• _DIRECTIONS FOR THIS TASK_: From the records below, find each line with the string "background" and copy it.

• _THE INPUT_:
━━━━━━
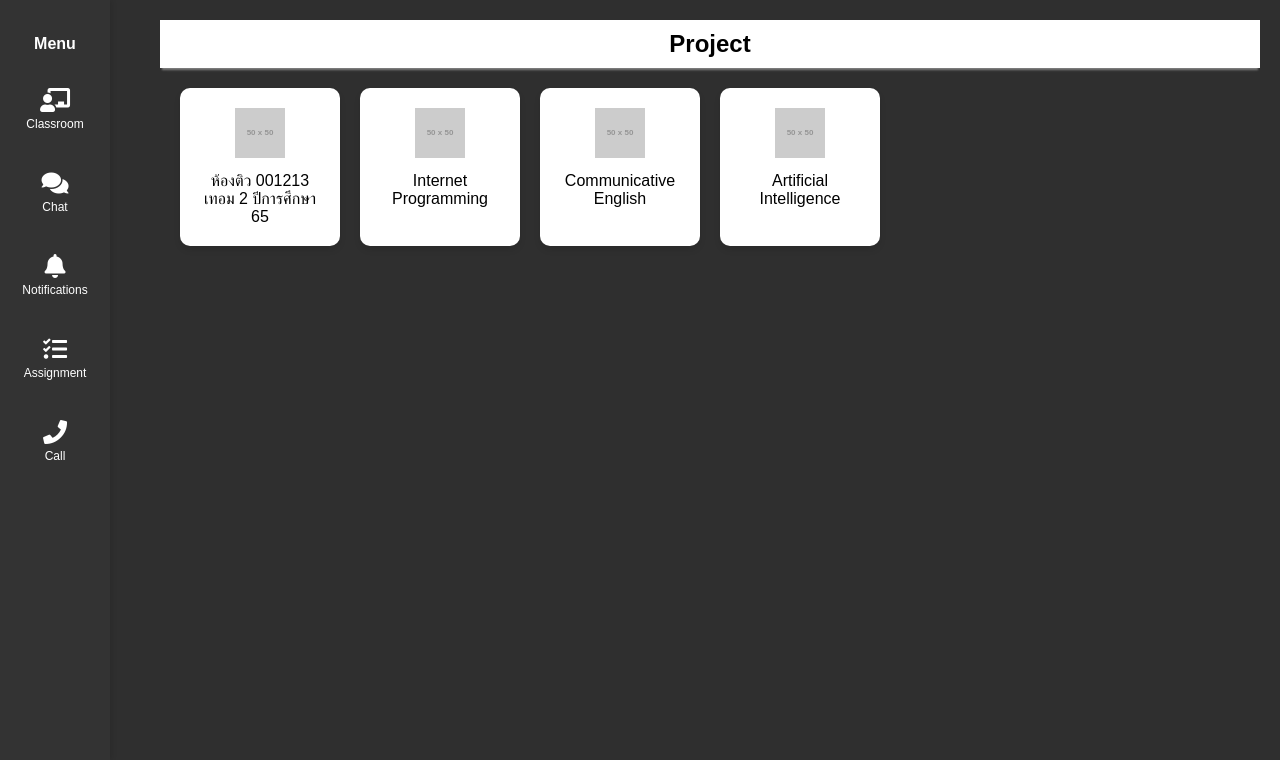
Repository: praifas16/ProPro
Page: docs/studenthead.html
These files come from the project's save history. The page is drawn as it stood at one moment and after the next save; the edit follows.
The browser window is 1280 px wide. The pictures show the whole page.

Above is the page before, as saved 2024-08-21 20:28:18.

After the next save:
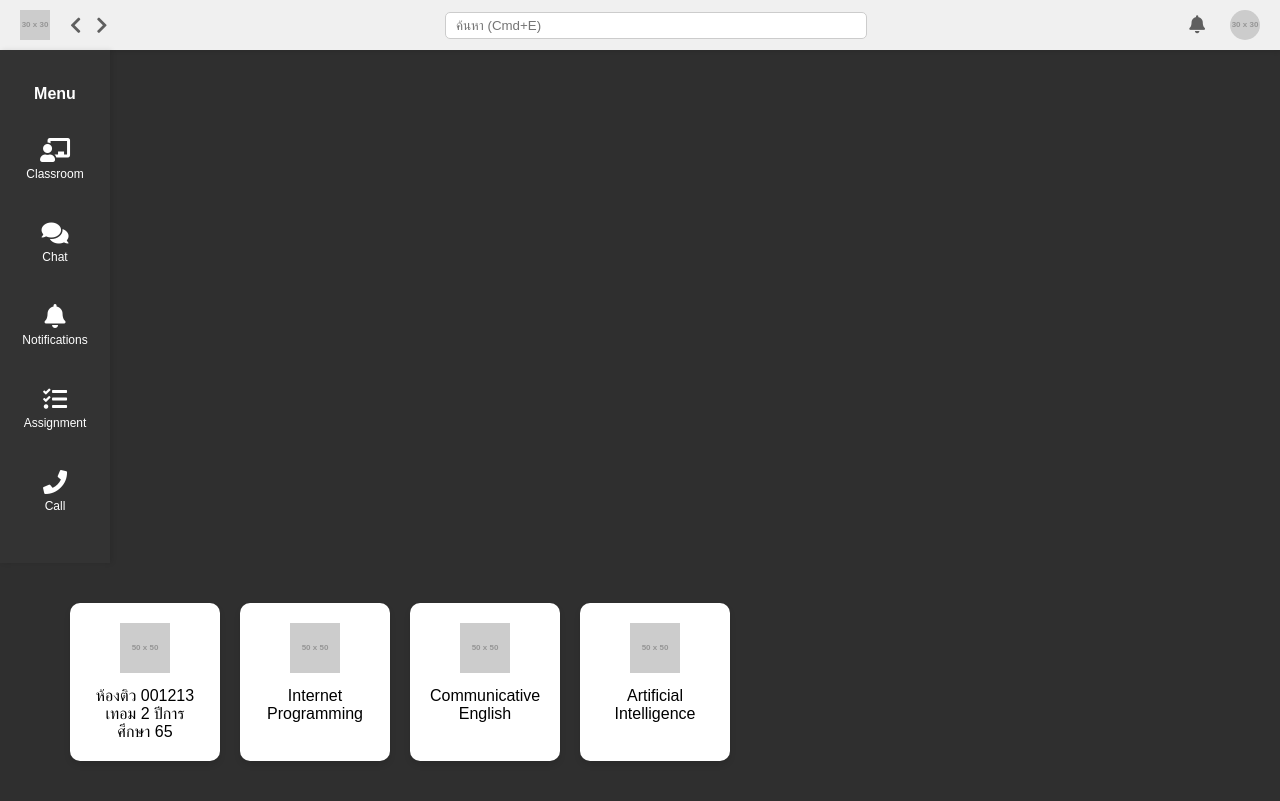
Saved 102 s later.
--- a/docs/studenthead.html
+++ b/docs/studenthead.html
@@ -12,6 +12,81 @@
         padding: 0;
         background-color: #2f2f2f;
         display: flex;
+        flex-direction: column;
+        height: 100vh;
+      }
+
+      /* แถบเมนูด้านบน */
+      .topbar {
+        background-color: #f0f0f0;
+        padding: 10px 20px;
+        display: flex;
+        align-items: center;
+        justify-content: space-between;
+        box-shadow: 0px 2px 4px rgba(0, 0, 0, 0.1);
+      }
+
+      .topbar .left-section {
+        display: flex;
+        align-items: center;
+      }
+
+      .topbar .left-section .logo {
+        display: flex;
+        align-items: center;
+        margin-right: 20px;
+      }
+
+      .topbar .left-section .logo img {
+        width: 30px;
+        height: 30px;
+      }
+
+      .topbar .left-section .navigation {
+        display: flex;
+        align-items: center;
+      }
+
+      .topbar .left-section .navigation i {
+        font-size: 18px;
+        color: #5f5f5f;
+        margin-right: 15px;
+        cursor: pointer;
+      }
+
+      .topbar .search-bar {
+        flex-grow: 1;
+        display: flex;
+        justify-content: center;
+      }
+
+      .topbar .search-bar input {
+        width: 400px;
+        padding: 5px 10px;
+        border-radius: 5px;
+        border: 1px solid #ccc;
+        background-color: #fff;
+        color: #333;
+      }
+
+      .topbar .user-section {
+        display: flex;
+        align-items: center;
+      }
+
+      .topbar .user-section img {
+        width: 30px;
+        height: 30px;
+        border-radius: 50%;
+        margin-left: 10px;
+      }
+
+      .topbar .user-section .notification {
+        margin-right: 15px;
+        position: relative;
+        font-size: 18px;
+        color: #5f5f5f;
+        cursor: pointer;
       }
 
       /* เมนูแถบข้าง */
@@ -19,7 +94,7 @@
         width: 70px;
         background-color: #333;
         color: white;
-        height: 100vh;
+        height: calc(100vh - 60px); /* Adjusted to take into account the topbar height */
         padding: 20px 20px;
         box-shadow: 2px 0 5px rgba(0, 0, 0, 0.1);
         display: flex;
@@ -66,18 +141,6 @@
       .main-content {
         flex-grow: 1;
         padding: 20px 20px 20px 50px; /* เพิ่ม padding ด้านซ้ายเพื่อให้เนื้อหาหลักอยู่ในระนาบเดียวกัน */
-      }
-
-      header {
-        background-color: #ffffff;
-        padding: 10px;
-        text-align: center;
-        box-shadow: 0px 4px 2px -2px gray;
-      }
-
-      h1 {
-        margin: 0;
-        font-size: 24px;
       }
 
       .container {
@@ -113,6 +176,28 @@
     </style>
   </head>
   <body>
+    <!-- แถบเมนูด้านบน -->
+    <div class="topbar">
+      <div class="left-section">
+        <div class="logo">
+          <img src="https://via.placeholder.com/30" alt="Logo" />
+        </div>
+        <div class="navigation">
+          <i class="fas fa-chevron-left"></i>
+          <i class="fas fa-chevron-right"></i>
+        </div>
+      </div>
+      <div class="search-bar">
+        <input type="text" placeholder="ค้นหา (Cmd+E)" />
+      </div>
+      <div class="user-section">
+        <div class="notification">
+          <i class="fa fa-bell"></i>
+        </div>
+        <img src="https://via.placeholder.com/30" alt="User Avatar" />
+      </div>
+    </div>
+
     <!-- เมนูแถบข้าง -->
     <div class="sidebar">
       <div class="menu-header">Menu</div>
@@ -129,9 +214,6 @@
 
     <!-- เนื้อหาหลัก -->
     <div class="main-content">
-      <header>
-        <h1>Project</h1>
-      </header>
       <div class="container">
         <div class="card">
           <img src="https://via.placeholder.com/50" alt="icon" />

After the save that followed:
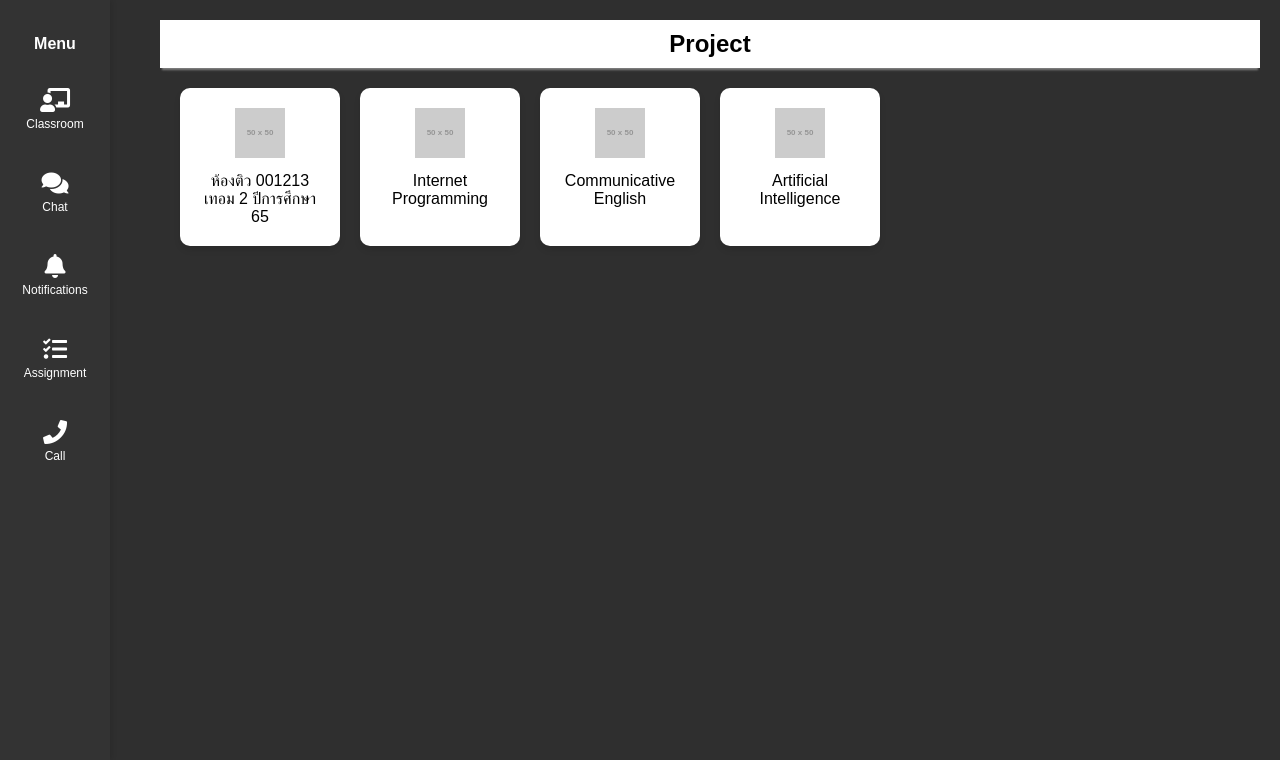
Saved 16 s later.
--- a/docs/studenthead.html
+++ b/docs/studenthead.html
@@ -12,81 +12,6 @@
         padding: 0;
         background-color: #2f2f2f;
         display: flex;
-        flex-direction: column;
-        height: 100vh;
-      }
-
-      /* แถบเมนูด้านบน */
-      .topbar {
-        background-color: #f0f0f0;
-        padding: 10px 20px;
-        display: flex;
-        align-items: center;
-        justify-content: space-between;
-        box-shadow: 0px 2px 4px rgba(0, 0, 0, 0.1);
-      }
-
-      .topbar .left-section {
-        display: flex;
-        align-items: center;
-      }
-
-      .topbar .left-section .logo {
-        display: flex;
-        align-items: center;
-        margin-right: 20px;
-      }
-
-      .topbar .left-section .logo img {
-        width: 30px;
-        height: 30px;
-      }
-
-      .topbar .left-section .navigation {
-        display: flex;
-        align-items: center;
-      }
-
-      .topbar .left-section .navigation i {
-        font-size: 18px;
-        color: #5f5f5f;
-        margin-right: 15px;
-        cursor: pointer;
-      }
-
-      .topbar .search-bar {
-        flex-grow: 1;
-        display: flex;
-        justify-content: center;
-      }
-
-      .topbar .search-bar input {
-        width: 400px;
-        padding: 5px 10px;
-        border-radius: 5px;
-        border: 1px solid #ccc;
-        background-color: #fff;
-        color: #333;
-      }
-
-      .topbar .user-section {
-        display: flex;
-        align-items: center;
-      }
-
-      .topbar .user-section img {
-        width: 30px;
-        height: 30px;
-        border-radius: 50%;
-        margin-left: 10px;
-      }
-
-      .topbar .user-section .notification {
-        margin-right: 15px;
-        position: relative;
-        font-size: 18px;
-        color: #5f5f5f;
-        cursor: pointer;
       }
 
       /* เมนูแถบข้าง */
@@ -94,7 +19,7 @@
         width: 70px;
         background-color: #333;
         color: white;
-        height: calc(100vh - 60px); /* Adjusted to take into account the topbar height */
+        height: 100vh;
         padding: 20px 20px;
         box-shadow: 2px 0 5px rgba(0, 0, 0, 0.1);
         display: flex;
@@ -143,6 +68,18 @@
         padding: 20px 20px 20px 50px; /* เพิ่ม padding ด้านซ้ายเพื่อให้เนื้อหาหลักอยู่ในระนาบเดียวกัน */
       }
 
+      header {
+        background-color: #ffffff;
+        padding: 10px;
+        text-align: center;
+        box-shadow: 0px 4px 2px -2px gray;
+      }
+
+      h1 {
+        margin: 0;
+        font-size: 24px;
+      }
+
       .container {
         display: grid;
         grid-template-columns: repeat(auto-fill, minmax(150px, 1fr));
@@ -176,28 +113,6 @@
     </style>
   </head>
   <body>
-    <!-- แถบเมนูด้านบน -->
-    <div class="topbar">
-      <div class="left-section">
-        <div class="logo">
-          <img src="https://via.placeholder.com/30" alt="Logo" />
-        </div>
-        <div class="navigation">
-          <i class="fas fa-chevron-left"></i>
-          <i class="fas fa-chevron-right"></i>
-        </div>
-      </div>
-      <div class="search-bar">
-        <input type="text" placeholder="ค้นหา (Cmd+E)" />
-      </div>
-      <div class="user-section">
-        <div class="notification">
-          <i class="fa fa-bell"></i>
-        </div>
-        <img src="https://via.placeholder.com/30" alt="User Avatar" />
-      </div>
-    </div>
-
     <!-- เมนูแถบข้าง -->
     <div class="sidebar">
       <div class="menu-header">Menu</div>
@@ -214,6 +129,9 @@
 
     <!-- เนื้อหาหลัก -->
     <div class="main-content">
+      <header>
+        <h1>Project</h1>
+      </header>
       <div class="container">
         <div class="card">
           <img src="https://via.placeholder.com/50" alt="icon" />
━━━━━━
• _EXERCISE ANSWER_:
         background-color: #2f2f2f;
+        background-color: #f0f0f0;
+        background-color: #fff;
         background-color: #333;
-        background-color: #ffffff;
         background-color: #2f2f2f;
-        background-color: #f0f0f0;
-        background-color: #fff;
         background-color: #333;
+        background-color: #ffffff;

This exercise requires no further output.